--- DATA PROVIDED Enclosed Below ---

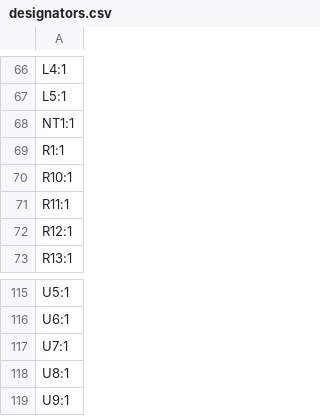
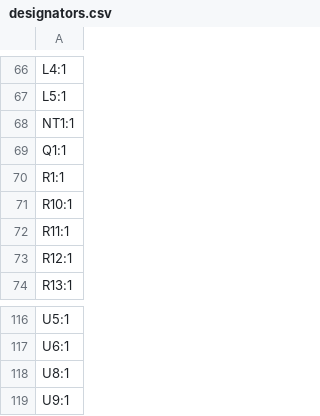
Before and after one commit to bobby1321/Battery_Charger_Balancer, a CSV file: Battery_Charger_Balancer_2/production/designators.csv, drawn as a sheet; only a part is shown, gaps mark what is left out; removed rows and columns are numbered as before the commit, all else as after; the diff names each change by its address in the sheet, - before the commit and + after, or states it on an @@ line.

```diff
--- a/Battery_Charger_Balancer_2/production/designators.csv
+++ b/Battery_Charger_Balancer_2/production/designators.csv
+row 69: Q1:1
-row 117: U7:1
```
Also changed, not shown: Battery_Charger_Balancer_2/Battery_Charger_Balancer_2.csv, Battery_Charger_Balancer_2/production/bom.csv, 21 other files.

--- End of Enclosed DATA PROVIDED ---

*TASK ITEM*:
From the records above, copy every line that includes the word "production".

*WRITTEN RESPONSE*:
Before and after one commit to bobby1321/Battery_Charger_Balancer, a CSV file: Battery_Charger_Balancer_2/production/designators.csv, drawn as a sheet; only a part is shown, gaps mark what is left out; removed rows and columns are numbered as before the commit, all else as after; the diff names each change by its address in the sheet, - before the commit and + after, or states it on an @@ line.
--- a/Battery_Charger_Balancer_2/production/designators.csv
+++ b/Battery_Charger_Balancer_2/production/designators.csv
Also changed, not shown: Battery_Charger_Balancer_2/Battery_Charger_Balancer_2.csv, Battery_Charger_Balancer_2/production/bom.csv, 21 other files.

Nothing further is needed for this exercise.